The State argues that evidence of torture may be found in the following: Panos was severely beaten by Chappell, there were numerous bruises and abrasions on Panos' face, Panos was stabbed in the groin area and chest, Panos was stabbed thirteen times, and four of the stabs were of such force as to have penetrated the spinal cord in Panos' neck. We conclude that there is no evidence that Chappell stabbed Panos with any intention other than to deprive her of life. No evidence exists that Chappell intended to cause Panos cruel suffering for the purposes of revenge, persuasion, or other sadistic pleasure. Nor does Chappell's act of stabbing Panos thirteen times rise to the level of torture. Accordingly, we hold that the record does not contain sufficient evidence to support the aggravating circumstance of depravity of mind and torture.

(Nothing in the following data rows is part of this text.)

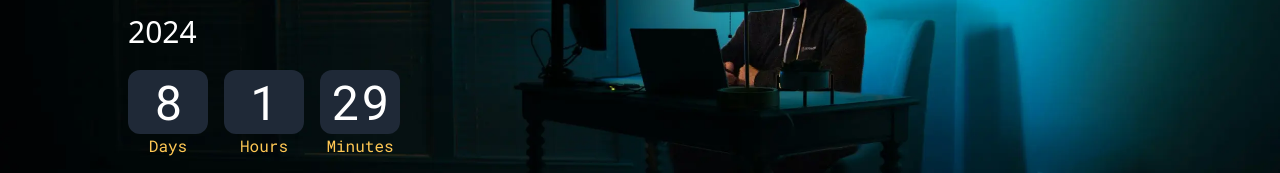
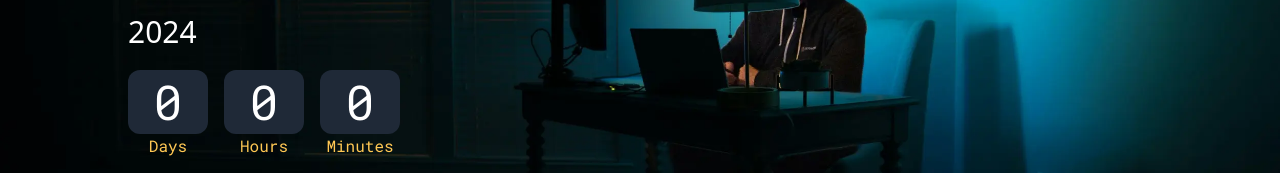
Before and after one commit to GDG-MGMCOET/codeclash-frontend, a React (Vite) app: page / in a window 1280 px wide. Shown: the part 336-509 px from the top of the page. Built offline with nearby package versions, Linux system fonts and the light colour scheme.

Commit message:
Update Countdown .jsx

```diff
--- a/src/components/Countdown .jsx
+++ b/src/components/Countdown .jsx
@@ -36,7 +36,7 @@ export default function Countdown() {
         hours: currentHour,
         minutes: currentMinutes,
       });
-    }, 30000);
+    }, 9999000);
 
     return () => clearInterval(interval);
   }, []);
@@ -45,19 +45,19 @@ export default function Countdown() {
     <div className="flex select-none flex-row items-center justify-center gap-4 text-center font-mono">
       <div>
         <h2 className="w-16 rounded-xl bg-gray-800 px-3 py-2 text-3xl text-white sm:w-20 sm:text-4xl md:text-5xl">
-          {timeLeft.days}
+          0
         </h2>
         <p className="text-accent">Days</p>
       </div>
       <div>
         <h2 className="w-16 rounded-xl bg-gray-800 px-3 py-2 text-3xl text-white sm:w-20 sm:text-4xl md:text-5xl">
-          {timeLeft.hours}
+          0
         </h2>
         <p className="text-accent">Hours</p>
       </div>
       <div>
         <h2 className="w-16 rounded-xl bg-gray-800 px-3 py-2 text-3xl text-white sm:w-20 sm:text-4xl md:text-5xl">
-          {timeLeft.minutes}
+          0
         </h2>
         <p className="text-accent">Minutes</p>
       </div>
```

Invalidating an aggravating circumstance
Invalidating an aggravating circumstance does not automatically require this court to vacate a death sentence and remand for new proceedings before a jury. See Witter v. State, 112 Nev. 908, 929, 921 P.2d 886, 900 (1996); see also Canape v. State, 109 Nev. 864, 881-83, 859 P.2d 1023, 1034-35 (1993). Where at least one other aggravating circumstance exists, this court may either reweigh the aggravating circumstances against the mitigating evidence or conduct a harmless error analysis. Witter, 112 Nev. at 929-30, 921 P.2d at 900. In the present case, the jury designated as mitigating circumstances (1) that the murder was committed while the defendant was under the influence of extreme mental or emotional disturbance, and (2) any other mitigating circumstances. We conclude that the remaining three aggravators, robbery, burglary and sexual assault, clearly outweigh the mitigating evidence presented by Chappell. We therefore conclude that Chappell's death sentence was proper.
Mandatory review of propriety of death penalty
NRS 177.055(2) requires this court to review every death penalty sentence. Pursuant to the statutory requirement, and in addition to the contentions raised by Chappell and addressed above, we have determined that the aggravating circumstances of robbery, burglary and sexual assault, found by the jury, are supported by sufficient evidence. Moreover, there is no evidence in the record indicating that Chappell's death sentence was imposed under the influence of passion, prejudice or any arbitrary factor. Lastly, we have concluded that the death sentence Chappell received was not excessive considering the seriousness of his crimes and Chappell as a person.
NRS 177.055(2) provides:
2. Whether or not the defendant or his counsel affirmatively waives the appeal, the sentence must be reviewed on the record by the supreme court, which shall consider, in a single proceeding if an appeal is taken:
(a) Any error enumerated by way of appeal;
(b) Whether the evidence supports the finding of an aggravating circumstance or circumstances;
(c) Whether the sentence of death was imposed under the influence of passion, prejudice or any arbitrary factor; and
(d) Whether the sentence of death is excessive, considering both the crime and the defendant.
Additional issues raised on appeal
Chappell further contends that: (1) the State's use of peremptory challenges to excuse two African-American jurors from the jury pool was discriminatory; (2) the district court erred in admitting hearsay statements; (3) the district court erred by denying Chappell's motion to strike the notice of intent to seek the death penalty; (4) the State improperly appealed to the jury for vengeance during the penalty phase; (5) cumulative error denied Chappell a fair hearing; and (6) victim impact testimony denied Chappell a fair penalty hearing. We have reviewed each of these issues and conclude that they lack merit.
THE HONORABLE CHARLES E. SPRINGER, Chief Justice, voluntarily recused himself from participation in the decision of this appeal.
THE HONORABLE A. WILLIAM MAUPIN, Justice, voluntarily recused himself from participation in the decision of this appeal.